*** Block opens ***

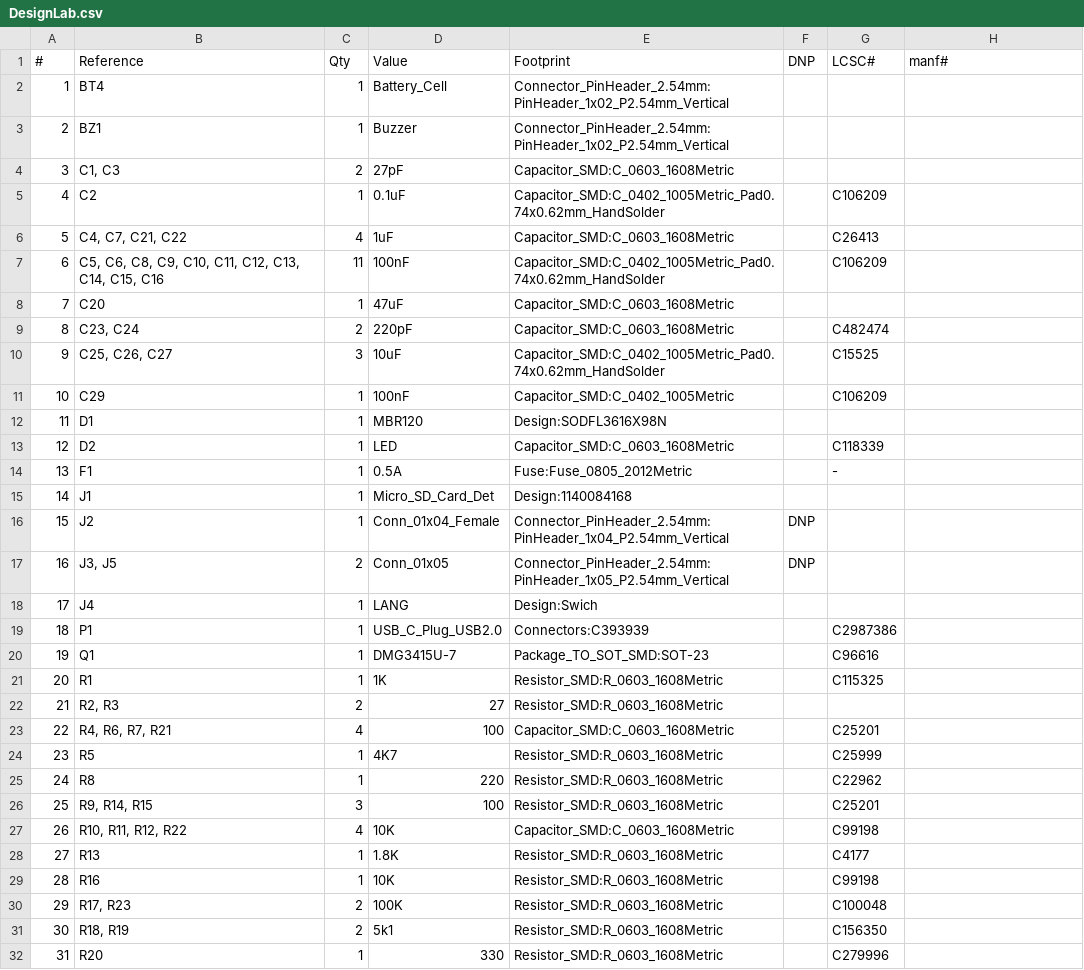
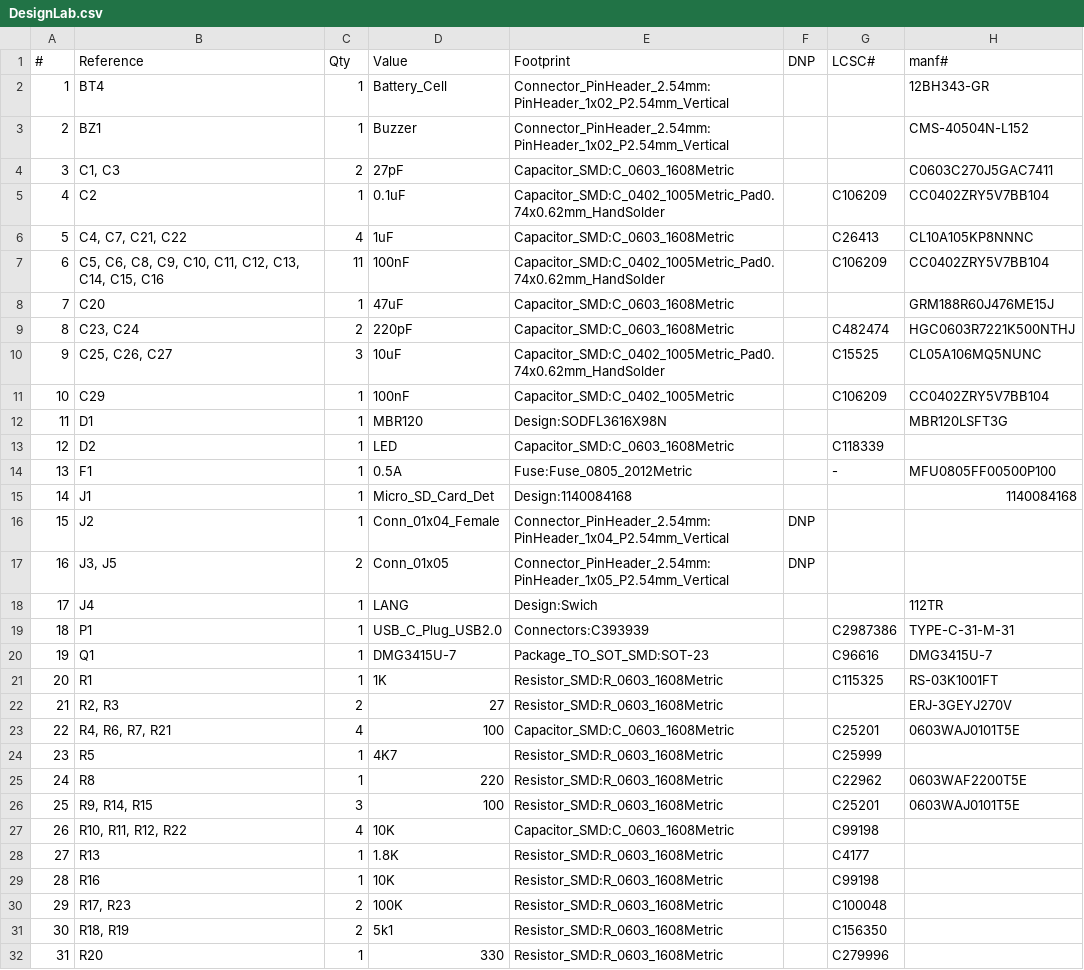
Before and after one commit to sabas1080/DesignLab-Builds-2023-Education, a CSV file: hardware/DesignLab.csv, drawn as a sheet; only a part is shown; the diff covers the shown part only.

Commit message:
.csv corrected

```diff
--- a/hardware/DesignLab.csv
+++ b/hardware/DesignLab.csv
@@ -2,26 +2,26 @@
-"1","BT4","1","Battery_Cell","Connector_PinHeader_2.54mm:PinHeader_1x02_P2.54mm_Vertical","","",""
-"2","BZ1","1","Buzzer","Connector_PinHeader_2.54mm:PinHeader_1x02_P2.54mm_Vertical","","",""
-"3","C1, C3","2","27pF","Capacitor_SMD:C_0603_1608Metric","","",""
-"4","C2","1","0.1uF","Capacitor_SMD:C_0402_1005Metric_Pad0.74x0.62mm_HandSolder","","C106209",""
-"5","C4, C7, C21, C22","4","1uF","Capacitor_SMD:C_0603_1608Metric","","C26413",""
-"6","C5, C6, C8, C9, C10, C11, C12, C13, C14, C15, C16","11","100nF","Capacitor_SMD:C_0402_1005Metric_Pad0.74x0.62mm_HandSolder","","C106209",""
-"7","C20","1","47uF","Capacitor_SMD:C_0603_1608Metric","","",""
-"8","C23, C24","2","220pF","Capacitor_SMD:C_0603_1608Metric","","C482474",""
-"9","C25, C26, C27","3","10uF","Capacitor_SMD:C_0402_1005Metric_Pad0.74x0.62mm_HandSolder","","C15525",""
-"10","C29","1","100nF","Capacitor_SMD:C_0402_1005Metric","","C106209",""
-"11","D1","1","MBR120","Design:SODFL3616X98N","","",""
+"1","BT4","1","Battery_Cell","Connector_PinHeader_2.54mm:PinHeader_1x02_P2.54mm_Vertical","","","12BH343-GR"
+"2","BZ1","1","Buzzer","Connector_PinHeader_2.54mm:PinHeader_1x02_P2.54mm_Vertical","","","CMS-40504N-L152"
+"3","C1, C3","2","27pF","Capacitor_SMD:C_0603_1608Metric","","","C0603C270J5GAC7411"
+"4","C2","1","0.1uF","Capacitor_SMD:C_0402_1005Metric_Pad0.74x0.62mm_HandSolder","","C106209","CC0402ZRY5V7BB104"
+"5","C4, C7, C21, C22","4","1uF","Capacitor_SMD:C_0603_1608Metric","","C26413","CL10A105KP8NNNC"
+"6","C5, C6, C8, C9, C10, C11, C12, C13, C14, C15, C16","11","100nF","Capacitor_SMD:C_0402_1005Metric_Pad0.74x0.62mm_HandSolder","","C106209","CC0402ZRY5V7BB104"
+"7","C20","1","47uF","Capacitor_SMD:C_0603_1608Metric","","","GRM188R60J476ME15J"
+"8","C23, C24","2","220pF","Capacitor_SMD:C_0603_1608Metric","","C482474","HGC0603R7221K500NTHJ"
+"9","C25, C26, C27","3","10uF","Capacitor_SMD:C_0402_1005Metric_Pad0.74x0.62mm_HandSolder","","C15525","CL05A106MQ5NUNC"
+"10","C29","1","100nF","Capacitor_SMD:C_0402_1005Metric","","C106209","CC0402ZRY5V7BB104"
+"11","D1","1","MBR120","Design:SODFL3616X98N","","","MBR120LSFT3G"
 "12","D2","1","LED","Capacitor_SMD:C_0603_1608Metric","","C118339",""
-"13","F1","1","0.5A","Fuse:Fuse_0805_2012Metric","","-",""
-"14","J1","1","Micro_SD_Card_Det","Design:1140084168","","",""
+"13","F1","1","0.5A","Fuse:Fuse_0805_2012Metric","","-","MFU0805FF00500P100"
+"14","J1","1","Micro_SD_Card_Det","Design:1140084168","","","1140084168"
 "15","J2","1","Conn_01x04_Female","Connector_PinHeader_2.54mm:PinHeader_1x04_P2.54mm_Vertical","DNP","",""
 "16","J3, J5","2","Conn_01x05","Connector_PinHeader_2.54mm:PinHeader_1x05_P2.54mm_Vertical","DNP","",""
-"17","J4","1","LANG","Design:Swich","","",""
-"18","P1","1","USB_C_Plug_USB2.0","Connectors:C393939","","C2987386",""
-"19","Q1","1","DMG3415U-7","Package_TO_SOT_SMD:SOT-23","","C96616",""
-"20","R1","1","1K","Resistor_SMD:R_0603_1608Metric","","C115325",""
-"21","R2, R3","2","27","Resistor_SMD:R_0603_1608Metric","","",""
-"22","R4, R6, R7, R21","4","100","Capacitor_SMD:C_0603_1608Metric","","C25201",""
+"17","J4","1","LANG","Design:Swich","","","112TR"
+"18","P1","1","USB_C_Plug_USB2.0","Connectors:C393939","","C2987386","TYPE-C-31-M-31"
+"19","Q1","1","DMG3415U-7","Package_TO_SOT_SMD:SOT-23","","C96616","DMG3415U-7"
+"20","R1","1","1K","Resistor_SMD:R_0603_1608Metric","","C115325","RS-03K1001FT"
+"21","R2, R3","2","27","Resistor_SMD:R_0603_1608Metric","","","ERJ-3GEYJ270V"
+"22","R4, R6, R7, R21","4","100","Capacitor_SMD:C_0603_1608Metric","","C25201","0603WAJ0101T5E"
 "23","R5","1","4K7","Resistor_SMD:R_0603_1608Metric","","C25999",""
-"24","R8","1","220","Resistor_SMD:R_0603_1608Metric","","C22962",""
-"25","R9, R14, R15","3","100","Resistor_SMD:R_0603_1608Metric","","C25201",""
+"24","R8","1","220","Resistor_SMD:R_0603_1608Metric","","C22962","0603WAF2200T5E"
+"25","R9, R14, R15","3","100","Resistor_SMD:R_0603_1608Metric","","C25201","0603WAJ0101T5E"
 "26","R10, R11, R12, R22","4","10K","Capacitor_SMD:C_0603_1608Metric","","C99198",""
```
Also changed, not shown: 14 edited cells elsewhere in this file.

*** Block closes ***

What you have to do:
Say how many lines in the entries above contain the string "Swich", offering no other words.

Output:
2